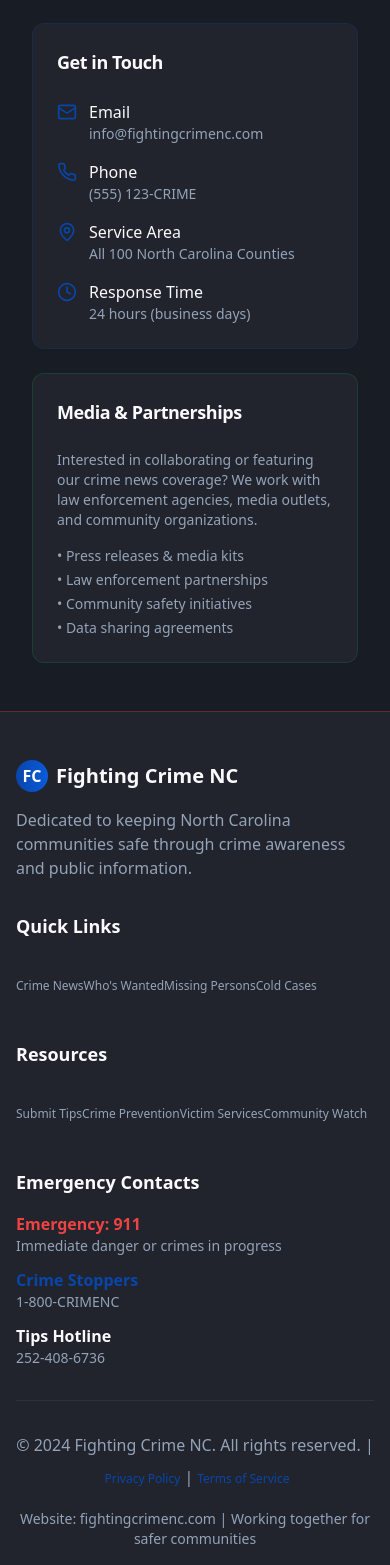
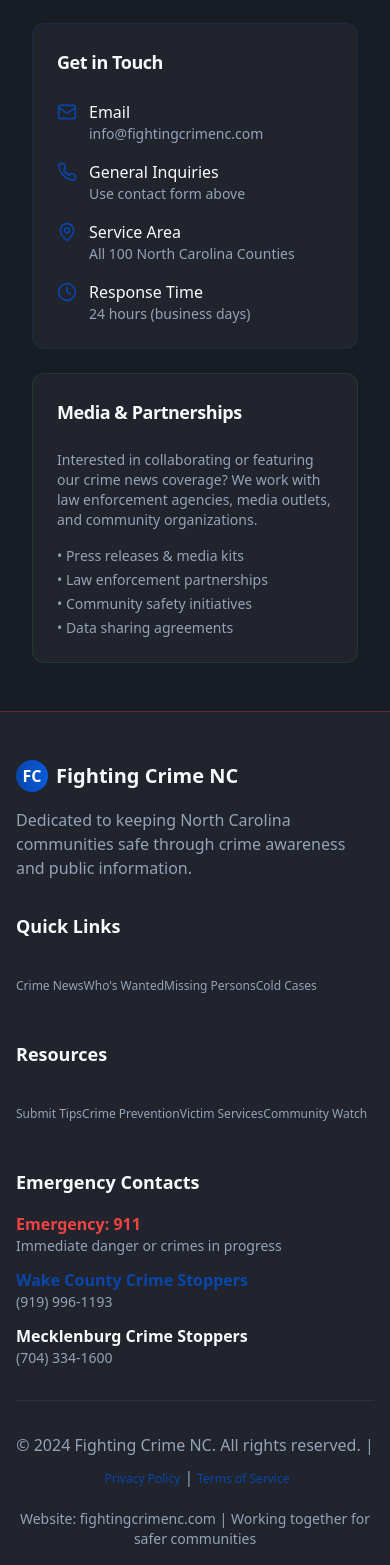
Before and after one commit to chiproy999/fightingcrimenc, a React (Vite) app: page /contact in a window 390 px wide. Shown: the part 1506-3071 px from the top of the page. Built offline with nearby package versions, Linux system fonts and the light colour scheme.

Commit message:
Fix phone numbers
Update Crime Stoppers phone numbers to legitimate contacts for Wake, Mecklenburg, and Guilford counties. Add 911 prominently and include disclaimers.

```diff
--- a/src/components/Footer.tsx
+++ b/src/components/Footer.tsx
@@ -62,12 +62,12 @@ const Footer = () => {
                 <p className="text-muted-foreground text-sm">Immediate danger or crimes in progress</p>
               </div>
               <div>
-                <p className="text-police-blue font-semibold">Crime Stoppers</p>
-                <p className="text-muted-foreground text-sm">1-800-CRIMENC</p>
+                <p className="text-police-blue font-semibold">Wake County Crime Stoppers</p>
+                <p className="text-muted-foreground text-sm">(919) 996-1193</p>
               </div>
               <div>
-                <p className="text-foreground font-semibold">Tips Hotline</p>
-                <p className="text-muted-foreground text-sm">252-408-6736</p>
+                <p className="text-foreground font-semibold">Mecklenburg Crime Stoppers</p>
+                <p className="text-muted-foreground text-sm">(704) 334-1600</p>
               </div>
             </div>
           </div>
--- a/src/components/HeroSectionOptimized.tsx
+++ b/src/components/HeroSectionOptimized.tsx
@@ -129,7 +129,7 @@ const HeroSection = memo(() => {
             </Badge>
             <Badge variant="outline" className="px-3 py-1">
               <Phone className="mr-1 h-3 w-3" />
-              Crime Stoppers: 1-800-NC-CRIME
+              Wake County: (919) 996-1193
             </Badge>
           </div>
         </div>
--- a/src/pages/Contact.tsx
+++ b/src/pages/Contact.tsx
@@ -223,8 +223,8 @@ const Contact = () => {
                   <div className="flex items-start gap-3">
                     <Phone className="h-5 w-5 text-police-blue mt-0.5" />
                     <div>
-                      <p className="font-medium text-foreground">Phone</p>
-                      <p className="text-sm text-muted-foreground">(555) 123-CRIME</p>
+                      <p className="font-medium text-foreground">General Inquiries</p>
+                      <p className="text-sm text-muted-foreground">Use contact form above</p>
                     </div>
                   </div>
 
--- a/src/pages/SubmitTips.tsx
+++ b/src/pages/SubmitTips.tsx
@@ -213,10 +213,16 @@ const SubmitTips = () => {
                   <p className="text-sm text-muted-foreground mb-4">
                     Prefer to call? Use the Crime Stoppers hotline for anonymous tips.
                   </p>
-                  <Button variant="outline" className="w-full border-police-blue text-police-blue hover:bg-police-blue hover:text-white">
-                    <Phone className="h-4 w-4 mr-2" />
-                    1-800-CRIMESTOP
-                  </Button>
+                  <div className="space-y-2">
+                    <Button variant="outline" className="w-full border-police-blue text-police-blue hover:bg-police-blue hover:text-white">
+                      <Phone className="h-4 w-4 mr-2" />
+                      Wake: (919) 996-1193
+                    </Button>
+                    <Button variant="outline" className="w-full border-police-blue text-police-blue hover:bg-police-blue hover:text-white">
+                      <Phone className="h-4 w-4 mr-2" />
+                      Mecklenburg: (704) 334-1600
+                    </Button>
+                  </div>
                 </CardContent>
               </Card>
 
```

-- WORK TASK --
Across the entries above, how many lines contain the string "outline"? The number alone is the answer.

-- COMPLETED EXERCISE --
4